### Task directions
The response should contain all of the data below, reproduced exactly, and no pictures.

::::::

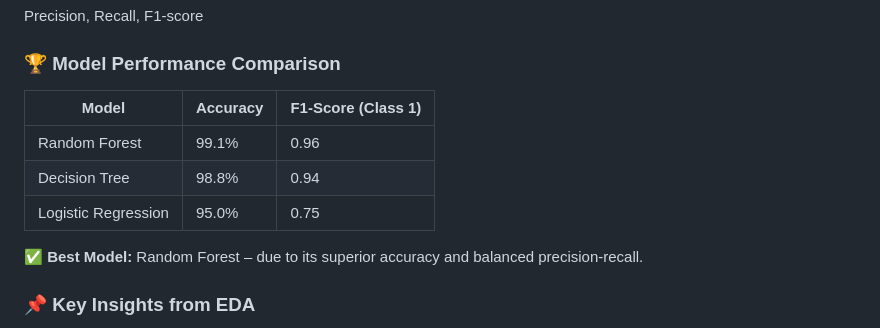
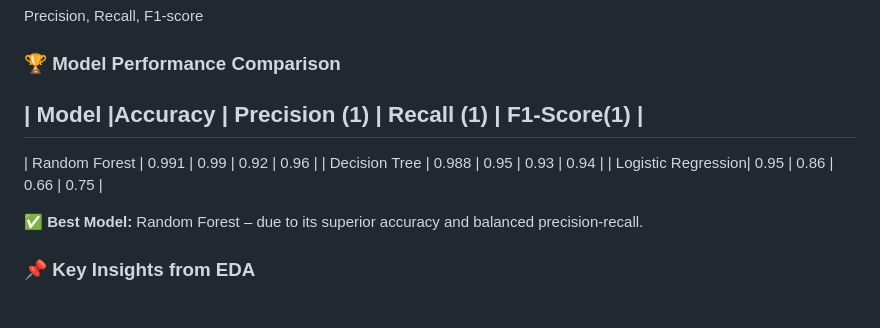
Before and after one commit to Mazid2003/Loan-Default-Prediction-System-Using-ML, a Markdown page: README.md, the part around the change. GitHub-like rendering.

```diff
--- a/README.md
+++ b/README.md
@@ -72,11 +72,12 @@ Precision, Recall, F1-score
 
 ### 🏆 Model Performance Comparison
 
-| Model               | Accuracy | F1-Score (Class 1) |
-| ------------------- | -------- | ------------------ |
-| Random Forest       | 99.1%    | 0.96               |
-| Decision Tree       | 98.8%    | 0.94               |
-| Logistic Regression | 95.0%    | 0.75               |
+| Model	             |Accuracy |	Precision (1) |	Recall (1) |	F1-Score(1) |
+-----------------------------------------------------------------------------
+| Random Forest	     | 0.991   |    0.99	      | 0.92	     |  0.96        |
+| Decision Tree	     | 0.988	 |    0.95	      | 0.93	     |  0.94        |
+| Logistic Regression| 0.95	   |    0.86	      | 0.66	     |  0.75        |
+
 
 **✅ Best Model:** Random Forest – due to its superior accuracy and balanced precision-recall.
 
```
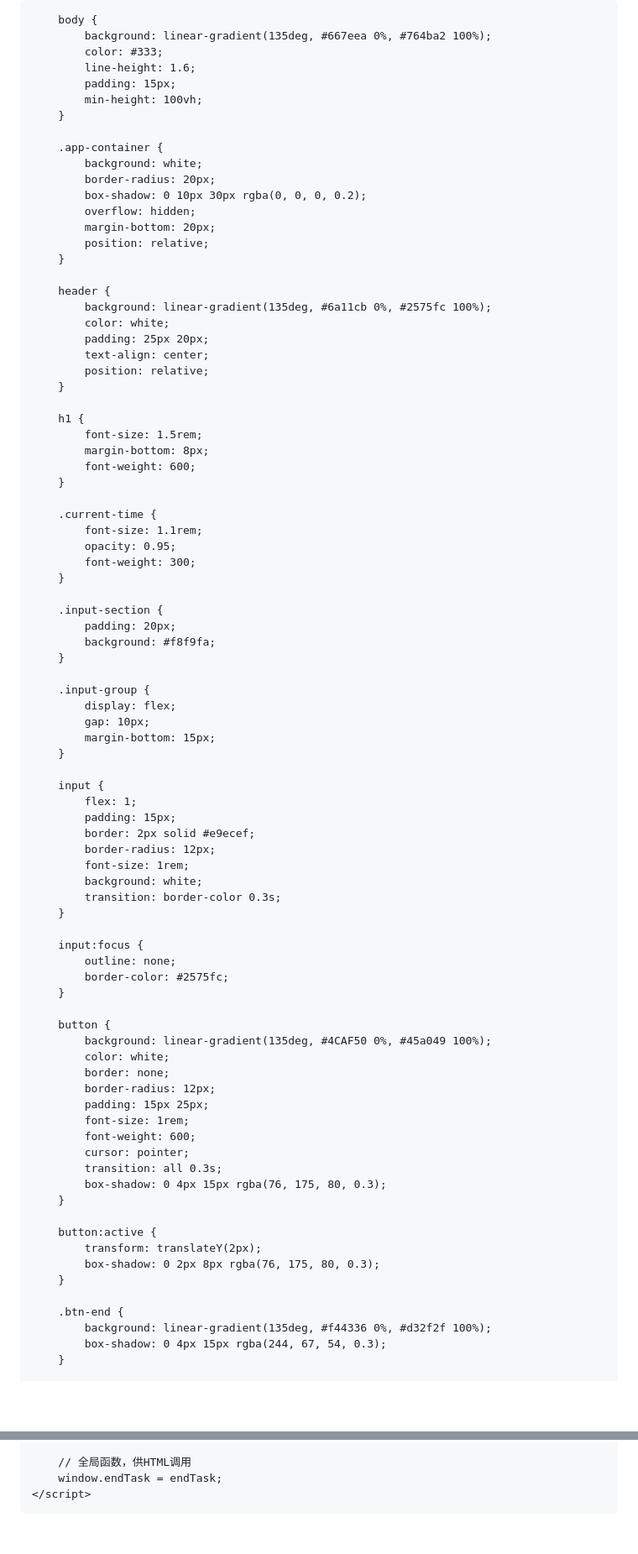
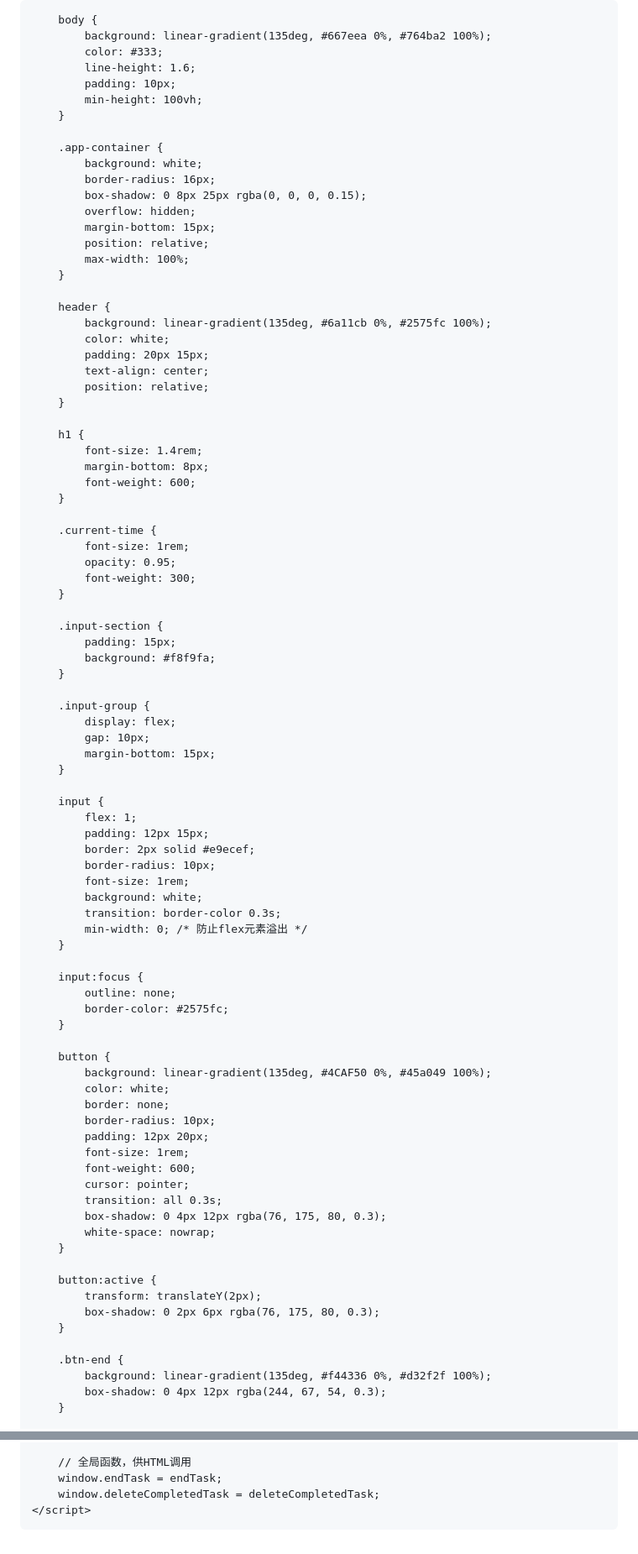
Before and after one commit to jessy-00/Mars, a Markdown page: README.md, 2 parts joined by grey strips. Shown: that part at 84% size. GitHub-like rendering; blank space fills up the shorter version.

```diff
--- a/README.md
+++ b/README.md
@@ -19,41 +19,42 @@
             background: linear-gradient(135deg, #667eea 0%, #764ba2 100%);
             color: #333;
             line-height: 1.6;
-            padding: 15px;
+            padding: 10px;
             min-height: 100vh;
         }
 
         .app-container {
             background: white;
-            border-radius: 20px;
-            box-shadow: 0 10px 30px rgba(0, 0, 0, 0.2);
+            border-radius: 16px;
+            box-shadow: 0 8px 25px rgba(0, 0, 0, 0.15);
             overflow: hidden;
-            margin-bottom: 20px;
+            margin-bottom: 15px;
             position: relative;
+            max-width: 100%;
         }
 
         header {
             background: linear-gradient(135deg, #6a11cb 0%, #2575fc 100%);
             color: white;
-            padding: 25px 20px;
+            padding: 20px 15px;
             text-align: center;
             position: relative;
         }
 
         h1 {
-            font-size: 1.5rem;
+            font-size: 1.4rem;
             margin-bottom: 8px;
             font-weight: 600;
         }
 
         .current-time {
-            font-size: 1.1rem;
+            font-size: 1rem;
             opacity: 0.95;
             font-weight: 300;
         }
 
         .input-section {
-            padding: 20px;
+            padding: 15px;
             background: #f8f9fa;
         }
 
@@ -65,12 +66,13 @@
 
         input {
             flex: 1;
-            padding: 15px;
+            padding: 12px 15px;
             border: 2px solid #e9ecef;
-            border-radius: 12px;
+            border-radius: 10px;
             font-size: 1rem;
             background: white;
             transition: border-color 0.3s;
+            min-width: 0; /* 防止flex元素溢出 */
         }
 
         input:focus {
@@ -82,23 +84,24 @@
             background: linear-gradient(135deg, #4CAF50 0%, #45a049 100%);
             color: white;
             border: none;
-            border-radius: 12px;
-            padding: 15px 25px;
+            border-radius: 10px;
+            padding: 12px 20px;
             font-size: 1rem;
             font-weight: 600;
             cursor: pointer;
             transition: all 0.3s;
-            box-shadow: 0 4px 15px rgba(76, 175, 80, 0.3);
+            box-shadow: 0 4px 12px rgba(76, 175, 80, 0.3);
+            white-space: nowrap;
         }
 
         button:active {
             transform: translateY(2px);
-            box-shadow: 0 2px 8px rgba(76, 175, 80, 0.3);
+            box-shadow: 0 2px 6px rgba(76, 175, 80, 0.3);
         }
 
         .btn-end {
             background: linear-gradient(135deg, #f44336 0%, #d32f2f 100%);
-            box-shadow: 0 4px 15px rgba(244, 67, 54, 0.3);
+            box-shadow: 0 4px 12px rgba(244, 67, 54, 0.3);
         }
 
         .btn-end:active {
@@ -563,6 +654,7 @@
 
         // 全局函数，供HTML调用
         window.endTask = endTask;
+        window.deleteCompletedTask = deleteCompletedTask;
     </script>
 </body>
 </html>
```
Also changed, not shown: other parts of README.md (+132 -44 lines).
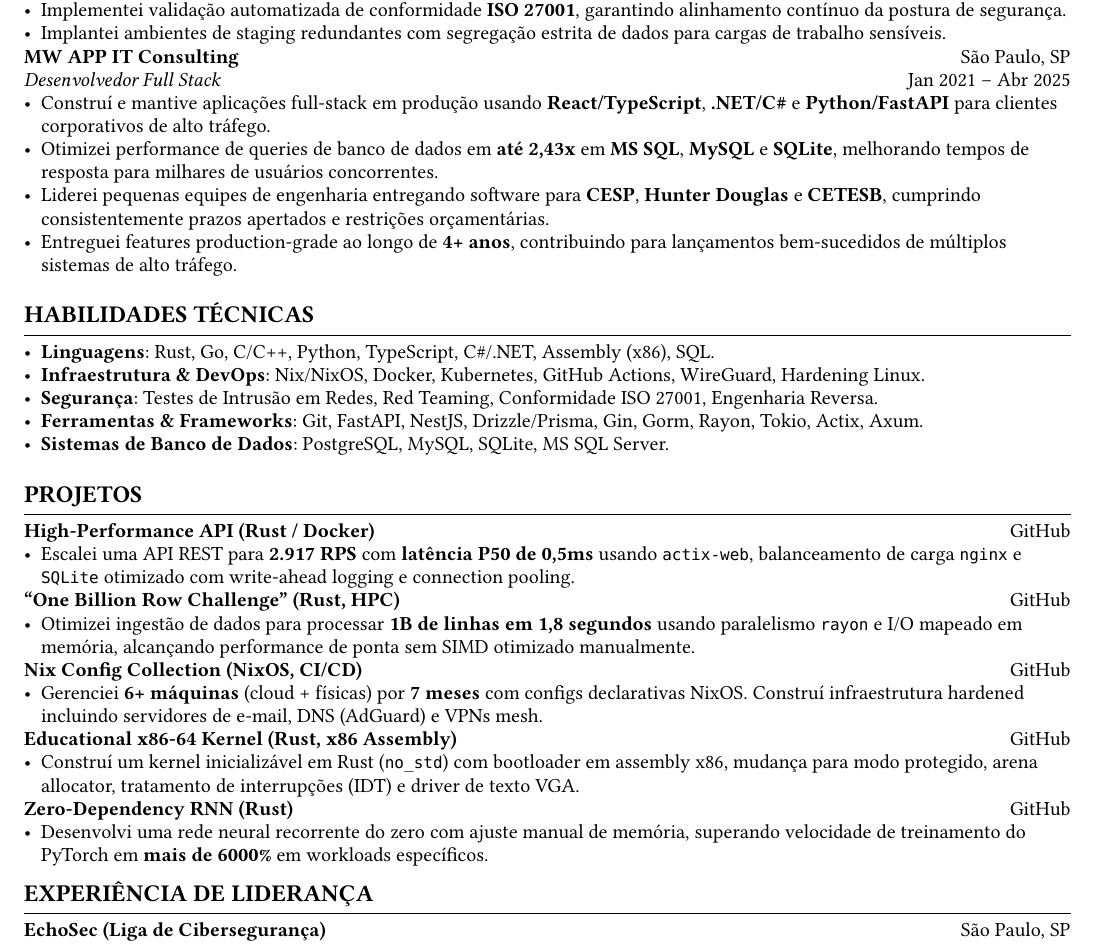
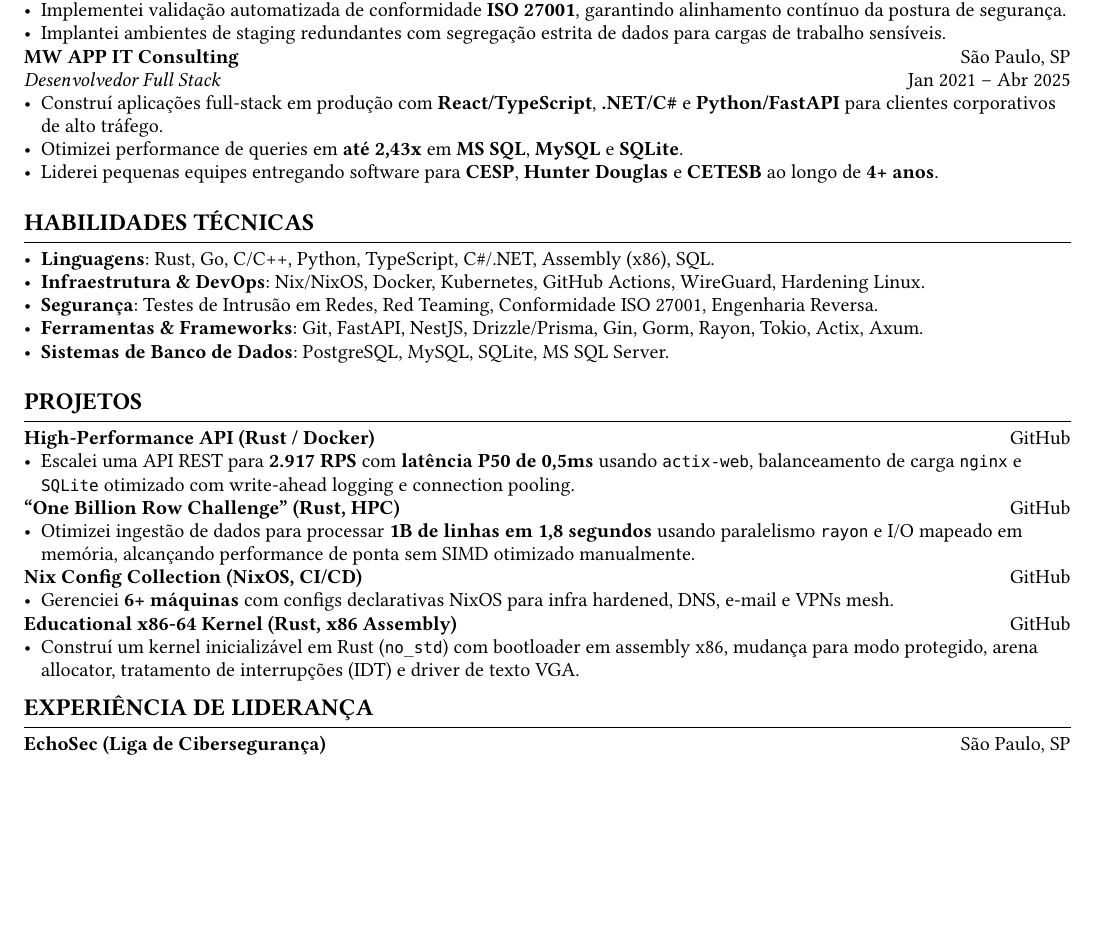
Before and after one commit to GustavoWidman/portfolio, a Typst document (typst/resume-pt.typ): part of page 1 of 2 before the commit and part of the page after it, cut so that both start at the same text, the shorter picture padded with empty space. Compiled offline with Typst 0.15; a missing font is replaced by an installed copy or a similar font.

Commit message:
fix(resume): trim portfolio resume projects

```diff
--- a/typst/resume-pt.typ
+++ b/typst/resume-pt.typ
@@ -41,10 +41,9 @@
 
 *MW APP IT Consulting* #h(1fr) São Paulo, SP \
 _Desenvolvedor Full Stack_ #h(1fr) Jan 2021 – Abr 2025
-- Construí e mantive aplicações full-stack em produção usando *React/TypeScript*, *.NET/C\#* e *Python/FastAPI* para clientes corporativos de alto tráfego.
-- Otimizei performance de queries de banco de dados em *até 2,43x* em *MS SQL*, *MySQL* e *SQLite*, melhorando tempos de resposta para milhares de usuários concorrentes.
-- Liderei pequenas equipes de engenharia entregando software para *CESP*, *Hunter Douglas* e *CETESB*, cumprindo consistentemente prazos apertados e restrições orçamentárias.
-- Entreguei features production-grade ao longo de *4+ anos*, contribuindo para lançamentos bem-sucedidos de múltiplos sistemas de alto tráfego.
+- Construí aplicações full-stack em produção com *React/TypeScript*, *.NET/C\#* e *Python/FastAPI* para clientes corporativos de alto tráfego.
+- Otimizei performance de queries em *até 2,43x* em *MS SQL*, *MySQL* e *SQLite*.
+- Liderei pequenas equipes entregando software para *CESP*, *Hunter Douglas* e *CETESB* ao longo de *4+ anos*.
 
 #v(6pt)
 
@@ -68,13 +67,10 @@
 - Otimizei ingestão de dados para processar *1B de linhas em 1,8 segundos* usando paralelismo `rayon` e I/O mapeado em memória, alcançando performance de ponta sem SIMD otimizado manualmente.
 
 *Nix Config Collection (NixOS, CI/CD)* #h(1fr) #link("https://github.com/GustavoWidman/nix")[GitHub]
-- Gerenciei *6+ máquinas* (cloud + físicas) por *7 meses* com configs declarativas NixOS. Construí infraestrutura hardened incluindo servidores de e-mail, DNS (AdGuard) e VPNs mesh.
+- Gerenciei *6+ máquinas* com configs declarativas NixOS para infra hardened, DNS, e-mail e VPNs mesh.
 
 *Educational x86-64 Kernel (Rust, x86 Assembly)* #h(1fr) #link("https://github.com/GustavoWidman/based-kernel")[GitHub]
 - Construí um kernel inicializável em Rust (`no_std`) com bootloader em assembly x86, mudança para modo protegido, arena allocator, tratamento de interrupções (IDT) e driver de texto VGA.
-
-*Zero-Dependency RNN (Rust)* #h(1fr) #link("https://github.com/GustavoWidman/rnn-rust")[GitHub]
-- Desenvolvi uma rede neural recorrente do zero com ajuste manual de memória, superando velocidade de treinamento do PyTorch em *mais de 6000%* em workloads específicos.
 
 #section("Experiência de Liderança")
 
```
Also changed, not shown: typst/resume-en.typ (+4 -8 lines).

::::::

### Answer
Before and after one commit to Mazid2003/Loan-Default-Prediction-System-Using-ML, a Markdown page: README.md, the part around the change. GitHub-like rendering.

```diff
--- a/README.md
+++ b/README.md
@@ -72,11 +72,12 @@ Precision, Recall, F1-score
 
 ### 🏆 Model Performance Comparison
 
-| Model               | Accuracy | F1-Score (Class 1) |
-| ------------------- | -------- | ------------------ |
-| Random Forest       | 99.1%    | 0.96               |
-| Decision Tree       | 98.8%    | 0.94               |
-| Logistic Regression | 95.0%    | 0.75               |
+| Model	             |Accuracy |	Precision (1) |	Recall (1) |	F1-Score(1) |
+-----------------------------------------------------------------------------
+| Random Forest	     | 0.991   |    0.99	      | 0.92	     |  0.96        |
+| Decision Tree	     | 0.988	 |    0.95	      | 0.93	     |  0.94        |
+| Logistic Regression| 0.95	   |    0.86	      | 0.66	     |  0.75        |
+
 
 **✅ Best Model:** Random Forest – due to its superior accuracy and balanced precision-recall.
 
```
Before and after one commit to jessy-00/Mars, a Markdown page: README.md, 2 parts joined by grey strips. Shown: that part at 84% size. GitHub-like rendering; blank space fills up the shorter version.

```diff
--- a/README.md
+++ b/README.md
@@ -19,41 +19,42 @@
             background: linear-gradient(135deg, #667eea 0%, #764ba2 100%);
             color: #333;
             line-height: 1.6;
-            padding: 15px;
+            padding: 10px;
             min-height: 100vh;
         }
 
         .app-container {
             background: white;
-            border-radius: 20px;
-            box-shadow: 0 10px 30px rgba(0, 0, 0, 0.2);
+            border-radius: 16px;
+            box-shadow: 0 8px 25px rgba(0, 0, 0, 0.15);
             overflow: hidden;
-            margin-bottom: 20px;
+            margin-bottom: 15px;
             position: relative;
+            max-width: 100%;
         }
 
         header {
             background: linear-gradient(135deg, #6a11cb 0%, #2575fc 100%);
             color: white;
-            padding: 25px 20px;
+            padding: 20px 15px;
             text-align: center;
             position: relative;
         }
 
         h1 {
-            font-size: 1.5rem;
+            font-size: 1.4rem;
             margin-bottom: 8px;
             font-weight: 600;
         }
 
         .current-time {
-            font-size: 1.1rem;
+            font-size: 1rem;
             opacity: 0.95;
             font-weight: 300;
         }
 
         .input-section {
-            padding: 20px;
+            padding: 15px;
             background: #f8f9fa;
         }
 
@@ -65,12 +66,13 @@
 
         input {
             flex: 1;
-            padding: 15px;
+            padding: 12px 15px;
             border: 2px solid #e9ecef;
-            border-radius: 12px;
+            border-radius: 10px;
             font-size: 1rem;
             background: white;
             transition: border-color 0.3s;
+            min-width: 0; /* 防止flex元素溢出 */
         }
 
         input:focus {
@@ -82,23 +84,24 @@
             background: linear-gradient(135deg, #4CAF50 0%, #45a049 100%);
             color: white;
             border: none;
-            border-radius: 12px;
-            padding: 15px 25px;
+            border-radius: 10px;
+            padding: 12px 20px;
             font-size: 1rem;
             font-weight: 600;
             cursor: pointer;
             transition: all 0.3s;
-            box-shadow: 0 4px 15px rgba(76, 175, 80, 0.3);
+            box-shadow: 0 4px 12px rgba(76, 175, 80, 0.3);
+            white-space: nowrap;
         }
 
         button:active {
             transform: translateY(2px);
-            box-shadow: 0 2px 8px rgba(76, 175, 80, 0.3);
+            box-shadow: 0 2px 6px rgba(76, 175, 80, 0.3);
         }
 
         .btn-end {
             background: linear-gradient(135deg, #f44336 0%, #d32f2f 100%);
-            box-shadow: 0 4px 15px rgba(244, 67, 54, 0.3);
+            box-shadow: 0 4px 12px rgba(244, 67, 54, 0.3);
         }
 
         .btn-end:active {
@@ -563,6 +654,7 @@
 
         // 全局函数，供HTML调用
         window.endTask = endTask;
+        window.deleteCompletedTask = deleteCompletedTask;
     </script>
 </body>
 </html>
```
Also changed, not shown: other parts of README.md (+132 -44 lines).
Before and after one commit to GustavoWidman/portfolio, a Typst document (typst/resume-pt.typ): part of page 1 of 2 before the commit and part of the page after it, cut so that both start at the same text, the shorter picture padded with empty space. Compiled offline with Typst 0.15; a missing font is replaced by an installed copy or a similar font.

Commit message:
fix(resume): trim portfolio resume projects

```diff
--- a/typst/resume-pt.typ
+++ b/typst/resume-pt.typ
@@ -41,10 +41,9 @@
 
 *MW APP IT Consulting* #h(1fr) São Paulo, SP \
 _Desenvolvedor Full Stack_ #h(1fr) Jan 2021 – Abr 2025
-- Construí e mantive aplicações full-stack em produção usando *React/TypeScript*, *.NET/C\#* e *Python/FastAPI* para clientes corporativos de alto tráfego.
-- Otimizei performance de queries de banco de dados em *até 2,43x* em *MS SQL*, *MySQL* e *SQLite*, melhorando tempos de resposta para milhares de usuários concorrentes.
-- Liderei pequenas equipes de engenharia entregando software para *CESP*, *Hunter Douglas* e *CETESB*, cumprindo consistentemente prazos apertados e restrições orçamentárias.
-- Entreguei features production-grade ao longo de *4+ anos*, contribuindo para lançamentos bem-sucedidos de múltiplos sistemas de alto tráfego.
+- Construí aplicações full-stack em produção com *React/TypeScript*, *.NET/C\#* e *Python/FastAPI* para clientes corporativos de alto tráfego.
+- Otimizei performance de queries em *até 2,43x* em *MS SQL*, *MySQL* e *SQLite*.
+- Liderei pequenas equipes entregando software para *CESP*, *Hunter Douglas* e *CETESB* ao longo de *4+ anos*.
 
 #v(6pt)
 
@@ -68,13 +67,10 @@
 - Otimizei ingestão de dados para processar *1B de linhas em 1,8 segundos* usando paralelismo `rayon` e I/O mapeado em memória, alcançando performance de ponta sem SIMD otimizado manualmente.
 
 *Nix Config Collection (NixOS, CI/CD)* #h(1fr) #link("https://github.com/GustavoWidman/nix")[GitHub]
-- Gerenciei *6+ máquinas* (cloud + físicas) por *7 meses* com configs declarativas NixOS. Construí infraestrutura hardened incluindo servidores de e-mail, DNS (AdGuard) e VPNs mesh.
+- Gerenciei *6+ máquinas* com configs declarativas NixOS para infra hardened, DNS, e-mail e VPNs mesh.
 
 *Educational x86-64 Kernel (Rust, x86 Assembly)* #h(1fr) #link("https://github.com/GustavoWidman/based-kernel")[GitHub]
 - Construí um kernel inicializável em Rust (`no_std`) com bootloader em assembly x86, mudança para modo protegido, arena allocator, tratamento de interrupções (IDT) e driver de texto VGA.
-
-*Zero-Dependency RNN (Rust)* #h(1fr) #link("https://github.com/GustavoWidman/rnn-rust")[GitHub]
-- Desenvolvi uma rede neural recorrente do zero com ajuste manual de memória, superando velocidade de treinamento do PyTorch em *mais de 6000%* em workloads específicos.
 
 #section("Experiência de Liderança")
 
```
Also changed, not shown: typst/resume-en.typ (+4 -8 lines).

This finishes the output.